The problem is we become pretty task-oriented this time of year and probably push the envelope as much as if not more than we should. This is not wrong, but we still need to keep the long-term goals of your operation in mind as much as we can. Compaction becomes one of those “pay the band later” kind of problems. We may not even notice until it has caused us the pain. The longer it doesn’t show severe effects it becomes the death by 1,000 paper cuts scenario where it just chips away at yield and doesn’t clamp down hard.
All I am asking is that we pay attention to what is happening where the rubber meets the field and watch for signs that you may be causing a problem. Speaking of rubber, the tires on your equipment both help and hurt us as they relate directly to compaction. The newer tires on today’s tractor with lower inflation requirements can reduce the compaction potential of a 200 hp tractor to that of one with a 50 hp rating or to near zero economic issues. Tractors alone in general only attribute to surface compaction which is easily remedied in most cases. The problem comes in when we take those same size and type of tires and thanks to ASAE design standards our combine is where we have problems. Those tires can carry more weight but the tradeoff is the force that they exert on the soil, and this causes much deeper compaction that is harder for us to remediate. One of the ways you can control this is to control traffic across your fields since 80% of compaction is caused in the first pass, each additional pass does not have a significant effect on additional compaction.
All in all, I am not telling you not to go harvest, I am just asking that if all signs show you can wait a day or half a day, please do. Because as we get to talking about managing nitrogen and water more efficiently in the future for the benefit of your bottom line, compaction plays a huge role in both of those things.
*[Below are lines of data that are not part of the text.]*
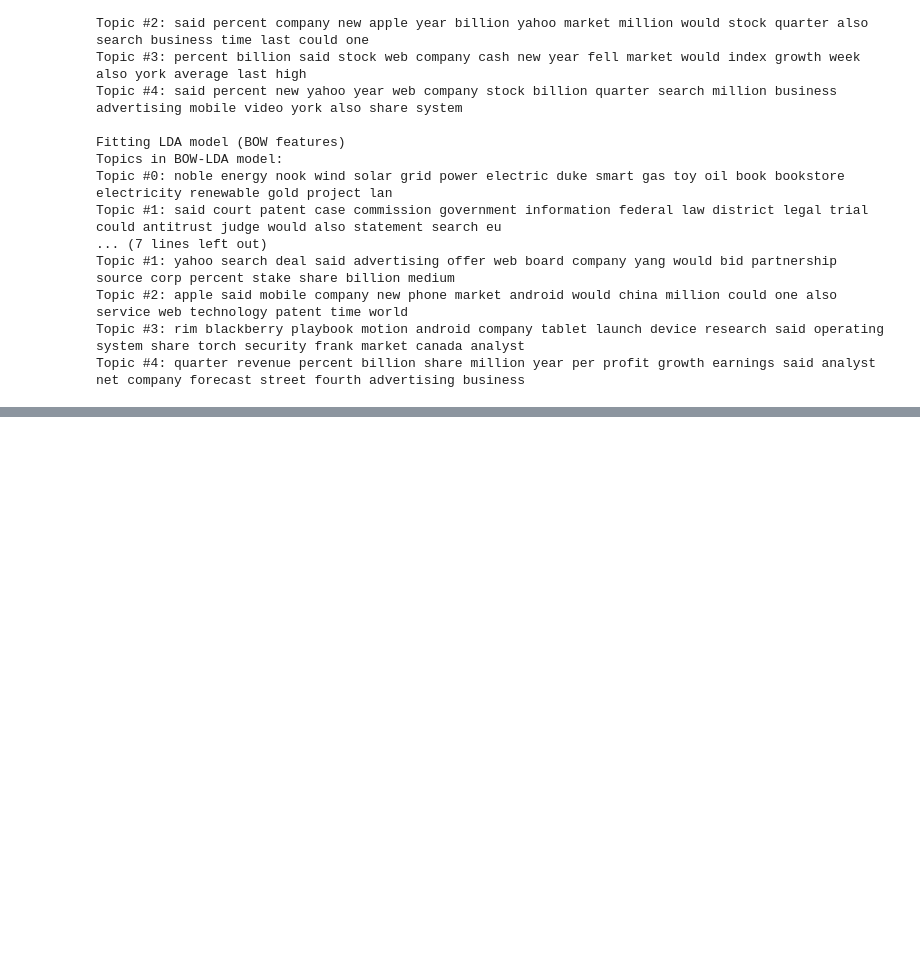
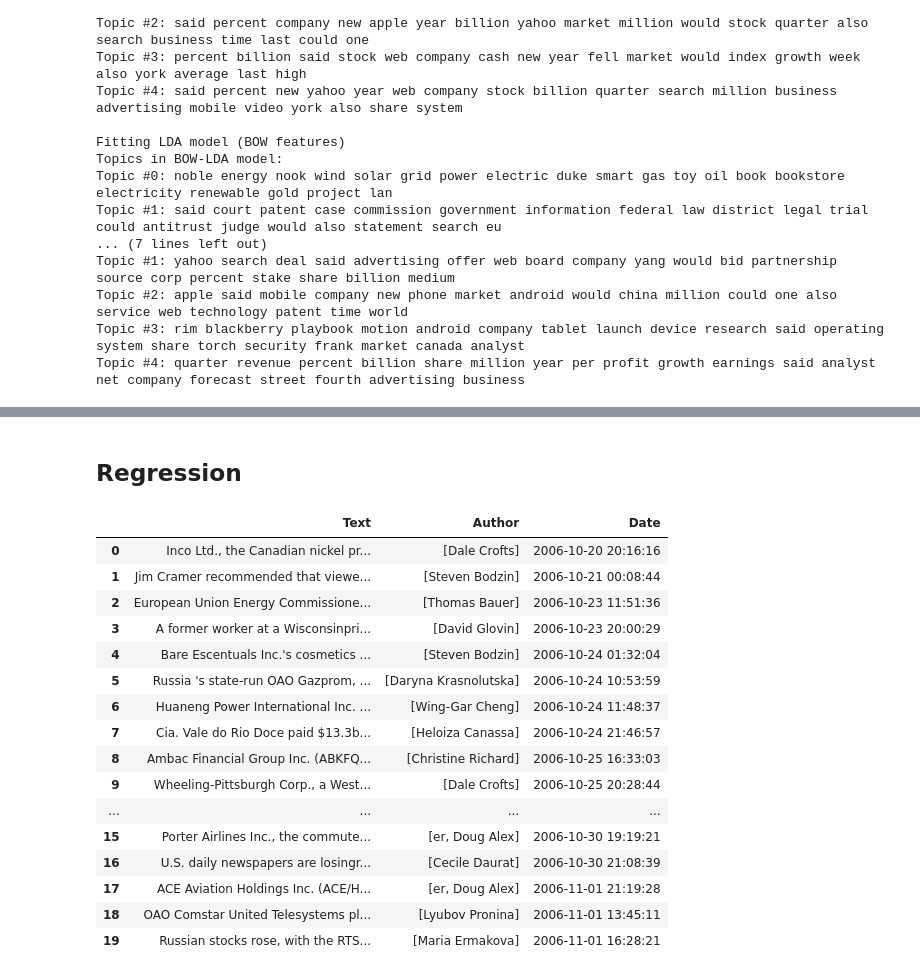
Before and after one commit to LouisRouss/PIE, a Jupyter notebook: Yann/notebooks/Testing packages.ipynb, the cells around one changed output, grey strips where cells are left out. Saved outputs shown, nothing was run; the diff lists cells and outputs as text; code cells hidden in the pictures; blank space fills up the shorter version.

```diff
--- a/Yann/notebooks/Testing packages.ipynb
+++ b/Yann/notebooks/Testing packages.ipynb
@@ -320,0 +256,2 @@ Nombre de valeurs : 1284, Première date : 2020-12-28T17:41:00.000000000, derni
+# %% [markdown]
+## Regression
@@ -320,0 +334,20 @@ Nombre de valeurs : 1284, Première date : 2020-12-28T17:41:00.000000000, derni
+# %%
+dfB
+# %% [output]
+|  | Text | Author | Date |
+| 0 | Inco Ltd., the Canadian nickel pr... | [Dale Crofts] | 2006-10-20 20:16:16 |
+| 1 | Jim Cramer recommended that viewe... | [Steven Bodzin] | 2006-10-21 00:08:44 |
+| 2 | European Union Energy Commissione... | [Thomas Bauer] | 2006-10-23 11:51:36 |
+| 3 | A former worker at a Wisconsinpri... | [David Glovin] | 2006-10-23 20:00:29 |
+| 4 | Bare Escentuals Inc.'s cosmetics ... | [Steven Bodzin] | 2006-10-24 01:32:04 |
+| 5 | Russia 's state-run OAO Gazprom, ... | [Daryna Krasnolutska] | 2006-10-24 10:53:59 |
+| 6 | Huaneng Power International Inc. ... | [Wing-Gar Cheng] | 2006-10-24 11:48:37 |
+| 7 | Cia. Vale do Rio Doce paid $13.3b... | [Heloiza Canassa] | 2006-10-24 21:46:57 |
+| 8 | Ambac Financial Group Inc. (ABKFQ... | [Christine Richard] | 2006-10-25 16:33:03 |
+| 9 | Wheeling-Pittsburgh Corp., a West... | [Dale Crofts] | 2006-10-25 20:28:44 |
+| ... | ... | ... | ... |
+| 15 | Porter Airlines Inc., the commute... | [er, Doug Alex] | 2006-10-30 19:19:21 |
+| 16 | U.S. daily newspapers are losingr... | [Cecile Daurat] | 2006-10-30 21:08:39 |
+| 17 | ACE Aviation Holdings Inc. (ACE/H... | [er, Doug Alex] | 2006-11-01 21:19:28 |
+| 18 | OAO Comstar United Telesystems pl... | [Lyubov Pronina] | 2006-11-01 13:45:11 |
+| 19 | Russian stocks rose, with the RTS... | [Maria Ermakova] | 2006-11-01 16:28:21 |
```
Also changed, not shown: parts of 30 cells of this notebook, 4 other files.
All of our decisions are interconnected in your operation, and this one is no exception. Most of all as you get out there and start pushing that envelope, BE SAFE because no field operation is more important than you getting home better than when you left.